There are a number of relevant observations to these comments:
1) 4 e and f. These comments regarding both the containment of smoke inside the FRC and the blocking of Halon from outside the FRC overlook the fact that these supposed conditions would also apply to any standard cargo container, and also overlook the fact that all cargo containers have a certification requirement that they be able to allow air to escape in the event of an in-flight decompression of the aircraft, and that these openings will provide access for smoke to escape and Halon to enter.
2) 5d. Tests carried out recently by at least one FCC OEM successfully demonstrated that the loaded pallet under the FCC, containing 1500 Lithium batteries placed in varying locations and simultaneously ignited, was able to contain the fire for the required six hours.
3) 4c. Since the issue of gassing and the subsequent explosions came to light during testing earlier this year considerable efforts have gone into finding methods by which FRC can contain/survive such explosions and it seems likely that this issue can be overcome.
It would therefore seem that many of the concerns raised in this ICAO meeting were done so in the absence of specialist ULD knowledge. We hope actions will be taken to correct this kind of misunderstanding by the time of the next meeting of this group.
Meanwhile there is a considerable amount of activity on the technical side.
Extensive testing of various aspects continues, leading to some challenging outcomes. The best known of these is that tests now show a test FRC exploding unexpectedly, due to gassing from burning batteries. This discovery has led to a fresh set of challenges for FRC design, but seems not to be an issue for FCC. At the same tests on the effectiveness of Halon (the gas used for fire suppression in Class C compartments) seem also to indicate that Halon is not effective in extinguishing fires involving Lithium batteries.
On the standard-setting side of the subject, work is progressing with the creation of the necessary FRC standard, with an SAE meeting being held mid-October. The ambition remains that such a standard will lead to the publication by the FAA of a TSO for FRC in the near future.
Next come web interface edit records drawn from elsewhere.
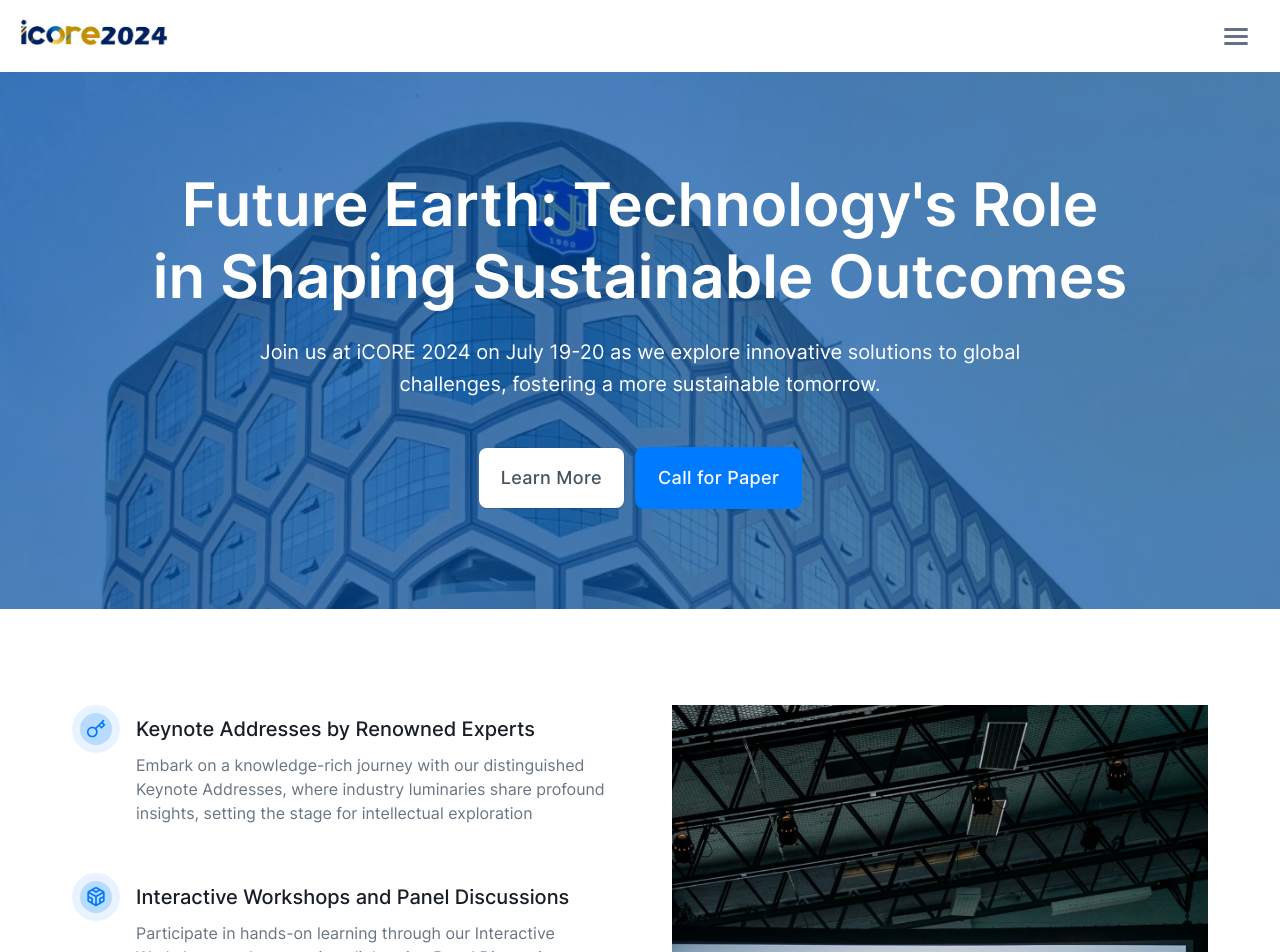
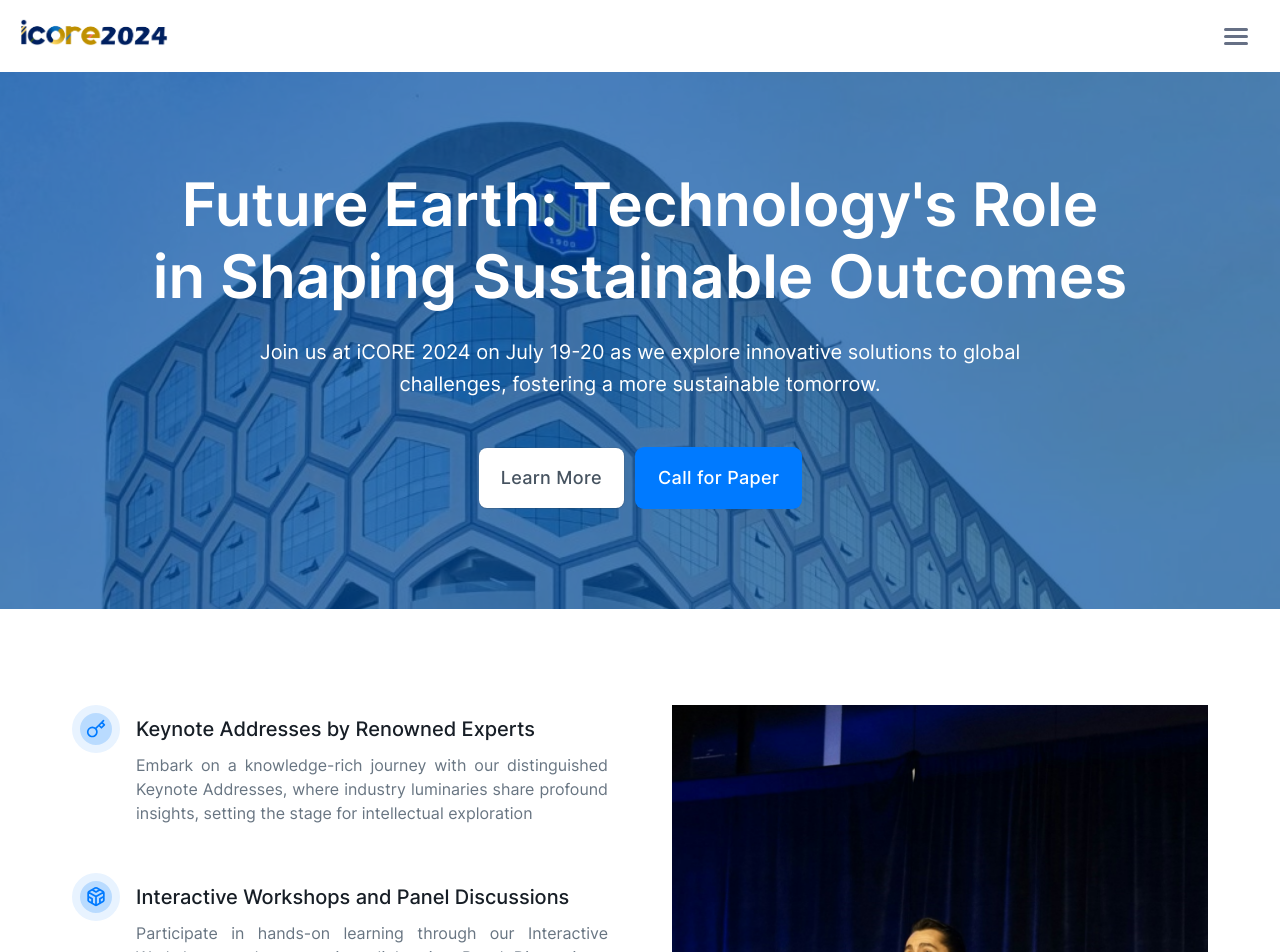
Before and after one commit to icore-nationalu/icore2024, a React (Vite) app: page / in a window 1280 px wide. Shown: the top 952 px of the page. Built offline with nearby package versions, Linux system fonts and the light colour scheme.

Commit message:
Minor update

```diff
--- a/src/assets/css/callforpaper.css
+++ b/src/assets/css/callforpaper.css
@@ -69,6 +69,8 @@
     font-weight: 400;
     line-height: 28px;
     margin-bottom: 48px;
+    text-align: justify;
+    text-justify: inter-word;
 }
 
 .call-for-paper-container ul {
--- a/src/assets/css/home.css
+++ b/src/assets/css/home.css
@@ -163,6 +163,8 @@
      font-size: 16px;
      font-weight: 400;
      line-height: 24px;
+     text-align: justify;
+     text-justify: inter-word;
  }
 
  #important-dates .wrapper {
--- a/src/pages/Registration.jsx
+++ b/src/pages/Registration.jsx
@@ -80,12 +80,12 @@
                 <p>Registration Fees</p>
               </div>
               <div className="table-content">
-                <div className="row-header">
+                {/* <div className="row-header">
                   <span>TYPE</span>
                 </div>
                 <div className="row-header">
                   <span>FEE</span>
-                </div>
+                </div> */}
                 {fees.map((v, i) => {
                   const { type, subType, fee } = v;
                   return (
```
Also changed, not shown: src/assets/images/home.jpg, src/assets/images/home_v0.jpg (added).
One potential area of concern for the industry is probably that while the initial standards were established against a Class A fire, which is one where general cargo is ignited (either by a lithium battery or by some other source), there is a general recognition that shipments involving multiple batteries are very common. There are of course multiple variations here, the quantity and type of batteries, the state of charge, the location inside the pallet, so the establishment of a standard could prove extremely challenging. However, what has been established in recent months through a number of ad hoc tests run by different OEMs with multiple (>1000 batteries) is that at least some current FCC designs are fully capable of handling this more challenging containment requirement which is encouraging.
There will probably be a need for another article on the subject in the not too distant future as things develop and ULD CARE will do its best to keep our members and readers informed on this very challenging and fast changing subject but in the meantime, we leave our readers with 3 thoughts:
The first is that FCC/FRC may well not be the total solution, and to expect that much from them is probably expecting too much, the deployment of FCC/FRC as method of mitigating the risk of lithium battery fires is as one part of a multistage approach, that starts with DG regulations and finishes with the aircraft, with the ULD in the middle.
The second is that given the evidence that any Lithium battery fire presents a very considerable risk to the aircraft, and given that such a fire may just as easily be triggered by any kind of fire in the same compartment, there is as much need to prevent a non Lithium battery fire spreading to and igniting a shipment of Lithium batteries as there is a need to prevent a fire originating in a Lithium battery from spreading to other batteries or cargo.
The third is that it would seem that airlines may need to move from viewing this as a choice whether to adopt the use of FCC/FRC and instead of seeing it as a choice between what level of protection they are comfortable with and how soon they wish to implement that protection.